In the majority of cases, UTIs can be effectively treated without antibiotics by using D-mannose. This is why, if you have a UTI, you should try D-mannose first. It's important to note that D-mannose only works for UTIs caused by E. coli, This represents 90 percent (or more) of infections. If you want to be sure, your physician can order a urine culture to identify the bacteria present, so you'll know if yours is one of the minority of cases not caused by E. coli. As Dr. Wright explained:5

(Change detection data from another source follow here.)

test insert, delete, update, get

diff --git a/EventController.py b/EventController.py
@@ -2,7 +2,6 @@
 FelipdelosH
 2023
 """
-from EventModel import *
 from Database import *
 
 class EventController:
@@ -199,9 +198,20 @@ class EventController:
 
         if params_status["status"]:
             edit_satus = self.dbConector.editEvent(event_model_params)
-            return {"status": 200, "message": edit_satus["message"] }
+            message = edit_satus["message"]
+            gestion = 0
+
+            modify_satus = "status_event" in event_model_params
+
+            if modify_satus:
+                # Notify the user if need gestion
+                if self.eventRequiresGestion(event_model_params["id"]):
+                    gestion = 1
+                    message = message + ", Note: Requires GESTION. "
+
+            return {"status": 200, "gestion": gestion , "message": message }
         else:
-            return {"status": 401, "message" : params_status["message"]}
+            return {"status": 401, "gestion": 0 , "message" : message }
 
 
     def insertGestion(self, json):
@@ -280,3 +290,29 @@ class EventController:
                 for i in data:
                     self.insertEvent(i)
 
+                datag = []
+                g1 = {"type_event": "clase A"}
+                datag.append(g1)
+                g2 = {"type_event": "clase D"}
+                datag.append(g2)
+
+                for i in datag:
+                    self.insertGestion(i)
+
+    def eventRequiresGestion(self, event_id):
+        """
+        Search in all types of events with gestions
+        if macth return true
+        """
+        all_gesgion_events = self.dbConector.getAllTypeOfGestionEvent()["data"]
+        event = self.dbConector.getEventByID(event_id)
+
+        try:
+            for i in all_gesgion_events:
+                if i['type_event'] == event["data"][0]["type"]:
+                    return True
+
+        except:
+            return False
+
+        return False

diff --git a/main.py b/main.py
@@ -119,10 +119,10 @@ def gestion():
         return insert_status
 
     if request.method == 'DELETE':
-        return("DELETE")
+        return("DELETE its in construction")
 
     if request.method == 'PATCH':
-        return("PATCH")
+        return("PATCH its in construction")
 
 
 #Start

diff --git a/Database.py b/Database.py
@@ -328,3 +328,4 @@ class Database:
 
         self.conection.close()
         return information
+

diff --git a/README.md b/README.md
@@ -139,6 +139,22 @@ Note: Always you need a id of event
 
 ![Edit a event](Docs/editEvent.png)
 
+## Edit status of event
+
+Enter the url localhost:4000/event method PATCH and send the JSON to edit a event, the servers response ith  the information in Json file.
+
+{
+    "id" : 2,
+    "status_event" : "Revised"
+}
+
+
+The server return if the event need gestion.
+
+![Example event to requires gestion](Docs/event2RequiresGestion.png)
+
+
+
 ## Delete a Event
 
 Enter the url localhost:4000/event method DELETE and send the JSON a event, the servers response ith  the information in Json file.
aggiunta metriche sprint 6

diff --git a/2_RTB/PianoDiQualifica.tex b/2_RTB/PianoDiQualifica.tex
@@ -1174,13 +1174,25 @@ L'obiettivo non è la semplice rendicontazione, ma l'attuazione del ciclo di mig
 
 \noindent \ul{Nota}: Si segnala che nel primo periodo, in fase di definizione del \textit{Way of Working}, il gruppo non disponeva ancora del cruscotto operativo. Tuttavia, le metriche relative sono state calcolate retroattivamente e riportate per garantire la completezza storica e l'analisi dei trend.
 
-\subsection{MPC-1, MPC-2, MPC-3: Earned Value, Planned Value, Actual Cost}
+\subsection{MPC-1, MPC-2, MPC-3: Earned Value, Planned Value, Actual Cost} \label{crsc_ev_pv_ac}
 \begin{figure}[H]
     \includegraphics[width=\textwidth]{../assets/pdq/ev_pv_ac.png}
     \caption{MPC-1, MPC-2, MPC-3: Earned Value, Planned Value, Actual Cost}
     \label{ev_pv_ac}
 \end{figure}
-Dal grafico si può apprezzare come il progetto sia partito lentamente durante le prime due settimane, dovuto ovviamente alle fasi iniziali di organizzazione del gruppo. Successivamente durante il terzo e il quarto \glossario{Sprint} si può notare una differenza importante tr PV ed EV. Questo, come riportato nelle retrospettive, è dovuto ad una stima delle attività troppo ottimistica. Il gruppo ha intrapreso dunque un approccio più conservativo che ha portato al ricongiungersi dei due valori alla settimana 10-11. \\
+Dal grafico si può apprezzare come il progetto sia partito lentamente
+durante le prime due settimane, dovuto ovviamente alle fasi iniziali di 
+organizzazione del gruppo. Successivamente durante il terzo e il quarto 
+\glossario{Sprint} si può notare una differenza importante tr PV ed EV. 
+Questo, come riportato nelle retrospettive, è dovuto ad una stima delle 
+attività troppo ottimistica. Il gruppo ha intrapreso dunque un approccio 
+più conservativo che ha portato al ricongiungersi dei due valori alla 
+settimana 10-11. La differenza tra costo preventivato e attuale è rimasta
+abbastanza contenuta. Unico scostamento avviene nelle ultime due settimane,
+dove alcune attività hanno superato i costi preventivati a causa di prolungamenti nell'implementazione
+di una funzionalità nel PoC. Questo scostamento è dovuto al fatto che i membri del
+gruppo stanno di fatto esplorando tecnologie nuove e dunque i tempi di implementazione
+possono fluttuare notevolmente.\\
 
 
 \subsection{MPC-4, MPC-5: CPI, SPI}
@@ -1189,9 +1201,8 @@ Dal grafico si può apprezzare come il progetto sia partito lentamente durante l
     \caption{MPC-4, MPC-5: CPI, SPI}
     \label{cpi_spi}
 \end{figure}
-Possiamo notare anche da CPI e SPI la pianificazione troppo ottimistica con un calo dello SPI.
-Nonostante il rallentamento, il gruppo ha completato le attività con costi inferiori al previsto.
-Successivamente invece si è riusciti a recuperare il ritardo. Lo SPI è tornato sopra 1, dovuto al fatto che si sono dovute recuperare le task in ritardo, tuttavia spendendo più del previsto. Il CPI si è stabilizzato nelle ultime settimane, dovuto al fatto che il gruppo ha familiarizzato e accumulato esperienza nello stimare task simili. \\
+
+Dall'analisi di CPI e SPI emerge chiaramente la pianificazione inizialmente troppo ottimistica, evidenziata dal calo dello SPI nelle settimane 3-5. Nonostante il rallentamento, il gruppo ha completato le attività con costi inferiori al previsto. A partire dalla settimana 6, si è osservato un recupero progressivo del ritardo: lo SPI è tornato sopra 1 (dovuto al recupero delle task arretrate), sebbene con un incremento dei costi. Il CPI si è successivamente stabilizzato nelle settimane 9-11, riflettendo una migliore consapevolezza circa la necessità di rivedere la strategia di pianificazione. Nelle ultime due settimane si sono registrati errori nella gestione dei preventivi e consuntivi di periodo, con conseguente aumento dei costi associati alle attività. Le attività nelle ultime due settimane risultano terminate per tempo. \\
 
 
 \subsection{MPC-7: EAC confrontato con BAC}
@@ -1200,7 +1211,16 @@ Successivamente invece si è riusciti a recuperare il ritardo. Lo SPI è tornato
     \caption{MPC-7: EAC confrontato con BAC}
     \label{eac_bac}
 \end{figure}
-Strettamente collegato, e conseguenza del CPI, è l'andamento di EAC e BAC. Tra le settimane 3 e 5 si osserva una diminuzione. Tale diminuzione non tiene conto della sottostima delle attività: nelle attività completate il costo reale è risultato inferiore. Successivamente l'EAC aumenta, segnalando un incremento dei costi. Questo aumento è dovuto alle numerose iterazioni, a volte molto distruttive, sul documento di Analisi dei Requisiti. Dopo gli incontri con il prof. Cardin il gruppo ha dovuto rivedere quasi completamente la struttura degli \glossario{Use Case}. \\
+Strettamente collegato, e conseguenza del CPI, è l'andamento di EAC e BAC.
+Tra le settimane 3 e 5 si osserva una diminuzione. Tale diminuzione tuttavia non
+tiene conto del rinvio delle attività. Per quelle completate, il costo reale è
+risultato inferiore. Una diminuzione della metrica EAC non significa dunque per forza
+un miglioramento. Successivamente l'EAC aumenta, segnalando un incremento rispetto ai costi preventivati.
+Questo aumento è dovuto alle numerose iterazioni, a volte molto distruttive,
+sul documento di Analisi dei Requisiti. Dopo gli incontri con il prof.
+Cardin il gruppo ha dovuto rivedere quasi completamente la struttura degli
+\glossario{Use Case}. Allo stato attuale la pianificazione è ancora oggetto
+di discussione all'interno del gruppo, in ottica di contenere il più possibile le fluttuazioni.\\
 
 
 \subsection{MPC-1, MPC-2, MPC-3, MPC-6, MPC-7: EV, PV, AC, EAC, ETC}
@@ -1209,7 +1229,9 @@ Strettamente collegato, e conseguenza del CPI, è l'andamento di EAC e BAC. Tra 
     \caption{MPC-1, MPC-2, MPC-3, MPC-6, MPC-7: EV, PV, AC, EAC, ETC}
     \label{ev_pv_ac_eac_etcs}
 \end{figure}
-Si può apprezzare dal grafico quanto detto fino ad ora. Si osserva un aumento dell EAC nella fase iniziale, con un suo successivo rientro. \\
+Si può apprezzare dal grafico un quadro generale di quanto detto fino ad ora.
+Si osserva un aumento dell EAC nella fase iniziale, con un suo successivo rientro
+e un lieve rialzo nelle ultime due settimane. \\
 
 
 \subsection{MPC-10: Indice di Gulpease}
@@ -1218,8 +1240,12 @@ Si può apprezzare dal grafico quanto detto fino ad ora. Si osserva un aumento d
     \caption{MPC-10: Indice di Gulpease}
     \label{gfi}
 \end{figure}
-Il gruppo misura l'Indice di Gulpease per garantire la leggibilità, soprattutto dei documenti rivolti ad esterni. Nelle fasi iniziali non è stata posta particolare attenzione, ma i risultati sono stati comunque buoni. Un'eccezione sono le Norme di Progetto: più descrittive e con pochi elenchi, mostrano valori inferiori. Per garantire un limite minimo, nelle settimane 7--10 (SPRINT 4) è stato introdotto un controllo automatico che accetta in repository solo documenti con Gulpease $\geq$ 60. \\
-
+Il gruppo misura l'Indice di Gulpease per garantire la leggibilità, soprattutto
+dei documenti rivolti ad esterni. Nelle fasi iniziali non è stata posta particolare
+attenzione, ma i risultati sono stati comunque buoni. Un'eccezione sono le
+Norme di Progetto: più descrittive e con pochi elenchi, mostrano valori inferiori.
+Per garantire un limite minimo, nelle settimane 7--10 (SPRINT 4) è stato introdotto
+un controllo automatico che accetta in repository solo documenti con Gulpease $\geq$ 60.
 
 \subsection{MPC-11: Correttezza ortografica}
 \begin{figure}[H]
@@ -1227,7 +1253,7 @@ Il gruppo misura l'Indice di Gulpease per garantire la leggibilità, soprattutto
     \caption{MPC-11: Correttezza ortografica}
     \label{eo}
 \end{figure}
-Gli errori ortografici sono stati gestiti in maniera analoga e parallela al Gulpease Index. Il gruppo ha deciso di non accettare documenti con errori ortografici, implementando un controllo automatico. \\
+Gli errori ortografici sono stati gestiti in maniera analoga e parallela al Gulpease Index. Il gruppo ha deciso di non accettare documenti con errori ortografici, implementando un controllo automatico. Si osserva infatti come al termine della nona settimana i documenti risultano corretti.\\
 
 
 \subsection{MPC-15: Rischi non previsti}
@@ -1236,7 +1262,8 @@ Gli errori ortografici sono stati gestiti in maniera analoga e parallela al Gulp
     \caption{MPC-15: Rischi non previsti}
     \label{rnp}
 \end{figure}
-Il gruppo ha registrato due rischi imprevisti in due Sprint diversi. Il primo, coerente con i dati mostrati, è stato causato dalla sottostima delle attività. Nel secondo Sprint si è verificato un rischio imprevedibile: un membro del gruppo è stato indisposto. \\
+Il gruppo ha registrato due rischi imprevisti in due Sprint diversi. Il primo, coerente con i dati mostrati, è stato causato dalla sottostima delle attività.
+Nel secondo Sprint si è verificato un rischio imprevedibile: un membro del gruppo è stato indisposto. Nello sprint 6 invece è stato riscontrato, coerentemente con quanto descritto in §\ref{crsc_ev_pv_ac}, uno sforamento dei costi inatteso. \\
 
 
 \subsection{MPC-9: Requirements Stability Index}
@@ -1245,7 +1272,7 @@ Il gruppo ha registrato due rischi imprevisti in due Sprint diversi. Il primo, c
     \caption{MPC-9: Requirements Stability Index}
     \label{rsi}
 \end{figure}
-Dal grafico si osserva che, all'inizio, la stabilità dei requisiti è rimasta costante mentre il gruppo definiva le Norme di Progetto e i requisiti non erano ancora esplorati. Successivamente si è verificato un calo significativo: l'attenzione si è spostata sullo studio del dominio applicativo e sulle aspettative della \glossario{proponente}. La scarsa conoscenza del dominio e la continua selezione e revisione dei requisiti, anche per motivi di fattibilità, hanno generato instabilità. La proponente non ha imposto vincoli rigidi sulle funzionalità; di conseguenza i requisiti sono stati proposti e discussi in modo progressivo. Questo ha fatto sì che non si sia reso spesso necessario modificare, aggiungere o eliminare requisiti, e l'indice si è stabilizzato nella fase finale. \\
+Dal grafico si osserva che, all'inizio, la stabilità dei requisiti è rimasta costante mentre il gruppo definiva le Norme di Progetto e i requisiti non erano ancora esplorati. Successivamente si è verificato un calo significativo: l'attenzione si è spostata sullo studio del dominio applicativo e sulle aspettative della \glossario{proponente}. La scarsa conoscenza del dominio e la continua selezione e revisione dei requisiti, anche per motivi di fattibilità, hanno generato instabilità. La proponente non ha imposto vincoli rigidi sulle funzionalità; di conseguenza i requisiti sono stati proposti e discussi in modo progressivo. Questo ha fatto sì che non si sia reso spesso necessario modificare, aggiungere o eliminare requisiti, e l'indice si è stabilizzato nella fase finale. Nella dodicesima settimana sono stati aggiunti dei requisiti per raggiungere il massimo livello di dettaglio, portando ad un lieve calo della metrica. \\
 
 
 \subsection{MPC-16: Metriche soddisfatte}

"D-mannose is very safe, even for long-term use, although most women (or the very occasional man) with single episodes of bladder or urinary tract infection will only need it for a few days at most. Although D-mannose is a simple sugar, very little of it is metabolized. It doesn't interfere with blood sugar regulation, even for diabetics. It creates no disruption or imbalance in normal body microflora. It's safe even for pregnant women and very small children. In the less than 10% of cases where the infection is a bacteria other than E. coli, antibiotics can be started in plenty of time."
The majority of urinary tract infections can be cured when symptoms first arise, or prevented altogether, using D-mannose and the hygiene steps outline below. Occasionally, despite preventative measures, a kidney infection can develop. If you suspect you have a kidney infection (symptoms include fever and pain in your back, side, groin, or abdomen) it might be necessary to see a physician and use an antibiotic so the infection does not spread to your kidney, where it can become life threatening or lead to the loss of the kidney.
What About Cranberry Juice for UTIs?
Many people are aware of the home remedy of drinking cranberry juice for UTIs, and this is because the active ingredient in cranberry juice is D-mannose. D-mannose can actually be derived from berries, peaches, apples, and some other plants. So why not drink cranberry juice instead of taking D-mannose in supplement form?
The amount of D-mannose in cranberry juice is significantly less, making it much less effective. Plus, cranberry juice is high in sugar, which adds stress to your immune system and can fuel the growth of pathogenic bacteria in your gut. Pure D-mannose is about 10-50 times stronger than cranberry, non-toxic and completely safe, with NO adverse effects.
Unlike the large amounts of fructose you'd get by consuming a lot of cranberry juice, D-mannose does not convert to glycogen or get stored in your liver. Only very small amounts of D-mannose are metabolized, so it doesn't interfere with blood sugar regulation or produce metabolic stresses. D-mannose is more like glucose, which every cell in your body is designed to use (but your body absorbs D-mannose much more slowly than glucose). Most of the D-mannose is filtered through your kidneys and routed to your bladder, then quickly excreted in your urine, making it ideal for people with diabetes or anyone who is not interested in drinking sugary fruit juice.
Natural Steps to a Healthy Urinary System
The most important factor in the overall health of your urinary tract is drinking plenty of pure, fresh water every day. Adequate hydration is extremely important for preventing UTIs (not to mention, is the number one risk factor for kidney stones). As a woman, there are additional hygiene steps you can take to maintain a healthy urinary tract:
Urinate when you feel the need. Don't resist the urge to go
Wipe from front to back to prevent bacteria from entering your urethra
Take showers instead of tub baths. Avoid hot tubs/Jacuzzis
Cleanse your genital area prior to sexual intercourse
Avoid using feminine hygiene sprays, which may irritate your urethra, and use only white unscented toilet paper to avoid potential dye reactions, or better yet—a bidet
In addition, a healthy diet is key in supporting your urinary tract health. Frequent consumption of fermented foods in particular, such as kefir, sauerkraut, and other fermented vegetables, is great for your overall health—including your urinary system.